The violence followed the death of a Christian school girl, Korpu Kamara.
Superintendent Galakpai Kortimai said the violence had nothing to do with religious differences between Christians and Moslems contrary to some reports.
“This whole thing actually it’s not about religion; it’s about tribe – Lorma and the Mandingos. It is not about religion to say Christians and Moslems because a lot of Christians and lots of Moslems were also affected. They looted the people’s places and burned down their houses,” he said.
Superintendent Kortimai said the conflict began following the death of a Christian school girl, Korpu Kamara.
“The whole thing started in a town called Konia where a school girl (Korpu Kamara) got missing and then everyone went out in the bush. And on Thursday afternoon, around 1 O’clock the body was found right around the school building,” Kortimai said.
He said the situation soon got out of control when angry students began demonstrating to protest the girl’s death.
“The next day someone called from (the town of) Konia and called the Mandingo boys here that in fact the mosques in Konia had been burnt. And so without investigation to proof whether this was true, they resorted into vandalizing the Pentecostal Church, the Catholic Church, and then going to individual homes and to also burn down the Lorma homes. So the Lorma people also got angry and started setting Mandingo buildings ablaze,” he said.
Kortimai said the unrest has been brought under control.
“I think the security situation is improving gradually after we imposed a curfew. We were able to stop whatever violence that was taking place, the burning down of structures, and other activities that were taking place. And then we had the re-enforcement that came from Monrovia and joined our security group. And as of today things are calm, people are passing about doing their work,” he said.
He said the contingent of the United Nations peacekeepers assigned to Lofa County did not act quickly because of their protocol.
“The people had to get command instructions from their headquarters (in Monrovia). And so when we told them to move in they were waiting for command instruction to come before they would move in. So the whole thing went out of hand before they started deploying, Kortimai said.
He said the dusk to dawn curfew imposed following the unrest will remain in place until the security situation improves.
“The curfew will be lifted as soon as the security situation improves. When the security people advise me that indeed we can relax the curfew then we will relax it. But the curfew we started yesterday (Friday) and we are going to run from 6 to 6 every day,” he said.
Superintendent Kortimai said the country’s jails were broken and prisoners, including murderers and rapists had escaped.
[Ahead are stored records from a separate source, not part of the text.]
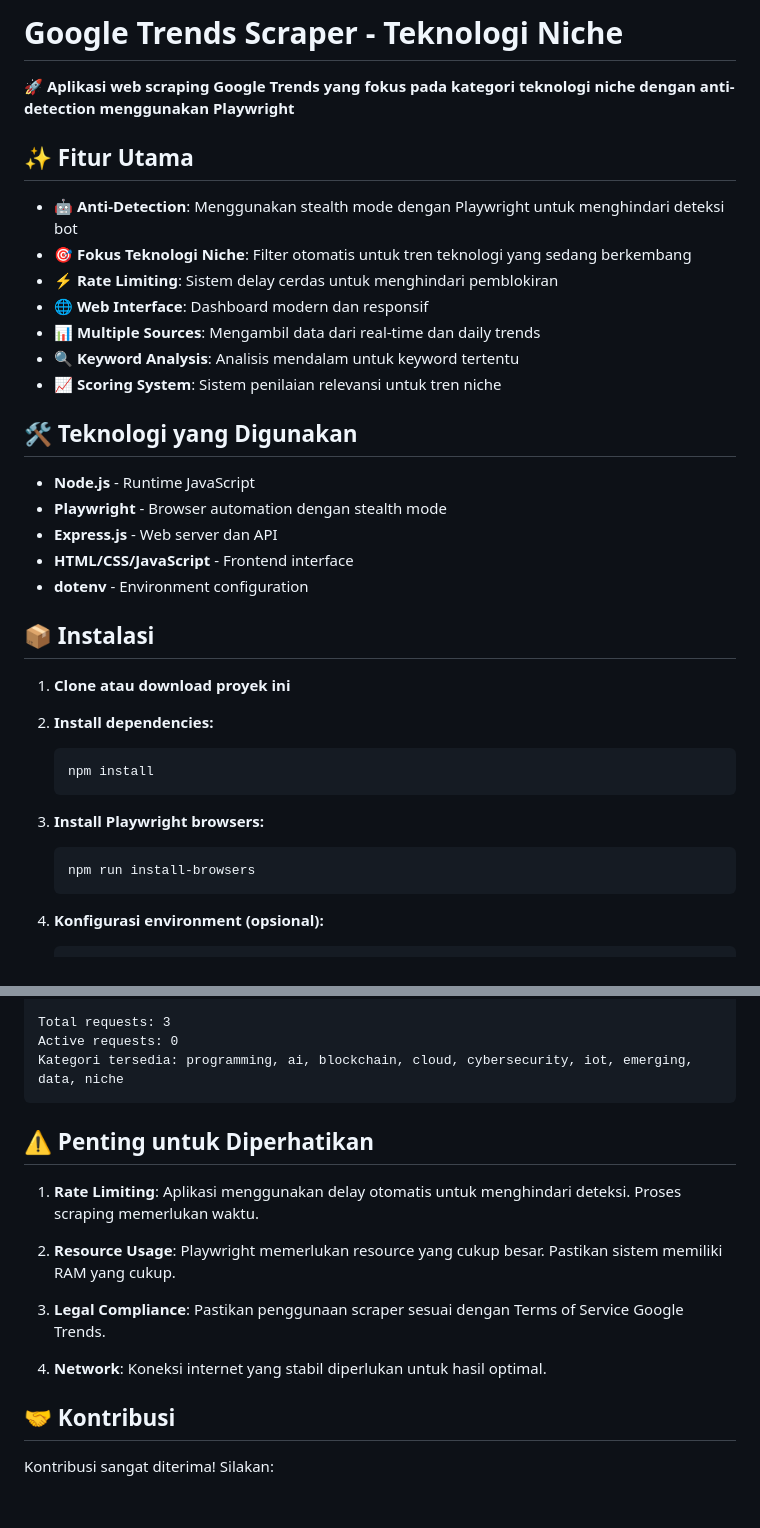
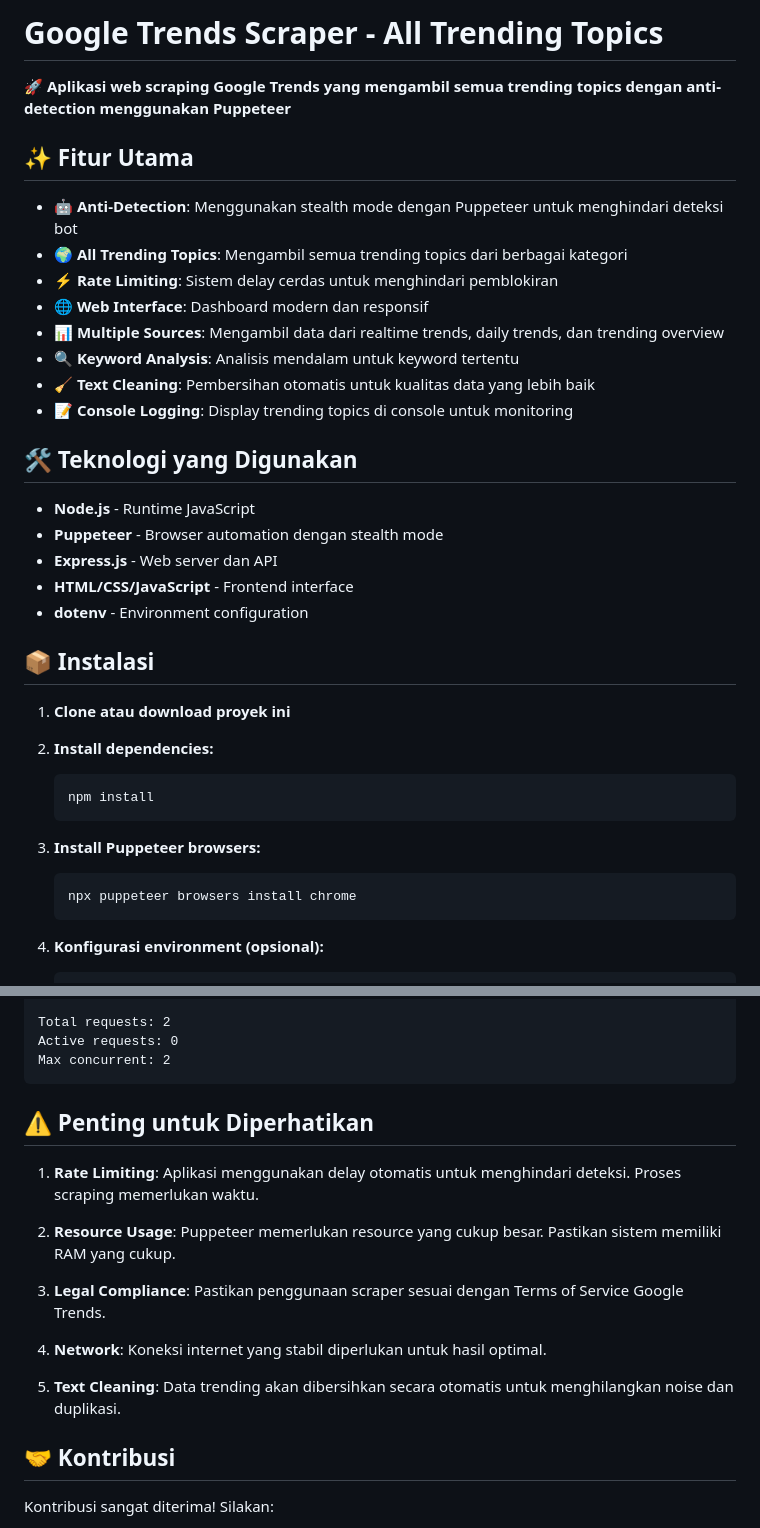
Before and after one commit to setiawand/google-trending, a Markdown page: README.md, 2 parts joined by grey strips. Rendered like a GitHub page; blank space fills up the shorter version.

````diff
--- a/README.md
+++ b/README.md
@@ -1,21 +1,22 @@
-# Google Trends Scraper - Teknologi Niche
+# Google Trends Scraper - All Trending Topics
 
-🚀 **Aplikasi web scraping Google Trends yang fokus pada kategori teknologi niche dengan anti-detection menggunakan Playwright**
+🚀 **Aplikasi web scraping Google Trends yang mengambil semua trending topics dengan anti-detection menggunakan Puppeteer**
 
 ## ✨ Fitur Utama
 
-- 🤖 **Anti-Detection**: Menggunakan stealth mode dengan Playwright untuk menghindari deteksi bot
-- 🎯 **Fokus Teknologi Niche**: Filter otomatis untuk tren teknologi yang sedang berkembang
+- 🤖 **Anti-Detection**: Menggunakan stealth mode dengan Puppeteer untuk menghindari deteksi bot
+- 🌍 **All Trending Topics**: Mengambil semua trending topics dari berbagai kategori
 - ⚡ **Rate Limiting**: Sistem delay cerdas untuk menghindari pemblokiran
 - 🌐 **Web Interface**: Dashboard modern dan responsif
-- 📊 **Multiple Sources**: Mengambil data dari real-time dan daily trends
+- 📊 **Multiple Sources**: Mengambil data dari realtime trends, daily trends, dan trending overview
 - 🔍 **Keyword Analysis**: Analisis mendalam untuk keyword tertentu
-- 📈 **Scoring System**: Sistem penilaian relevansi untuk tren niche
+- 🧹 **Text Cleaning**: Pembersihan otomatis untuk kualitas data yang lebih baik
+- 📝 **Console Logging**: Display trending topics di console untuk monitoring
 
 ## 🛠️ Teknologi yang Digunakan
 
 - **Node.js** - Runtime JavaScript
-- **Playwright** - Browser automation dengan stealth mode
+- **Puppeteer** - Browser automation dengan stealth mode
 - **Express.js** - Web server dan API
 - **HTML/CSS/JavaScript** - Frontend interface
 - **dotenv** - Environment configuration
@@ -29,9 +30,9 @@
    npm install
    ```
 
-3. **Install Playwright browsers:**
+3. **Install Puppeteer browsers:**
    ```bash
-   npm run install-browsers
+   npx puppeteer browsers install chrome
    ```
 
 4. **Konfigurasi environment (opsional):**
@@ -237,18 +233,20 @@ Waktu scraping: 15/01/2024 17:30:00
 
-Total requests: 3
+Total requests: 2
 Active requests: 0
-Kategori tersedia: programming, ai, blockchain, cloud, cybersecurity, iot, emerging, data, niche
+Max concurrent: 2
 ```
 
 ## ⚠️ Penting untuk Diperhatikan
 
 1. **Rate Limiting**: Aplikasi menggunakan delay otomatis untuk menghindari deteksi. Proses scraping memerlukan waktu.
 
-2. **Resource Usage**: Playwright memerlukan resource yang cukup besar. Pastikan sistem memiliki RAM yang cukup.
+2. **Resource Usage**: Puppeteer memerlukan resource yang cukup besar. Pastikan sistem memiliki RAM yang cukup.
 
 3. **Legal Compliance**: Pastikan penggunaan scraper sesuai dengan Terms of Service Google Trends.
 
 4. **Network**: Koneksi internet yang stabil diperlukan untuk hasil optimal.
+
+5. **Text Cleaning**: Data trending akan dibersihkan secara otomatis untuk menghilangkan noise dan duplikasi.
 
 ## 🤝 Kontribusi
 
````
Also changed, not shown: other parts of README.md (+62 -67 lines).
He said the county is determined to recapture the runaway prisoners.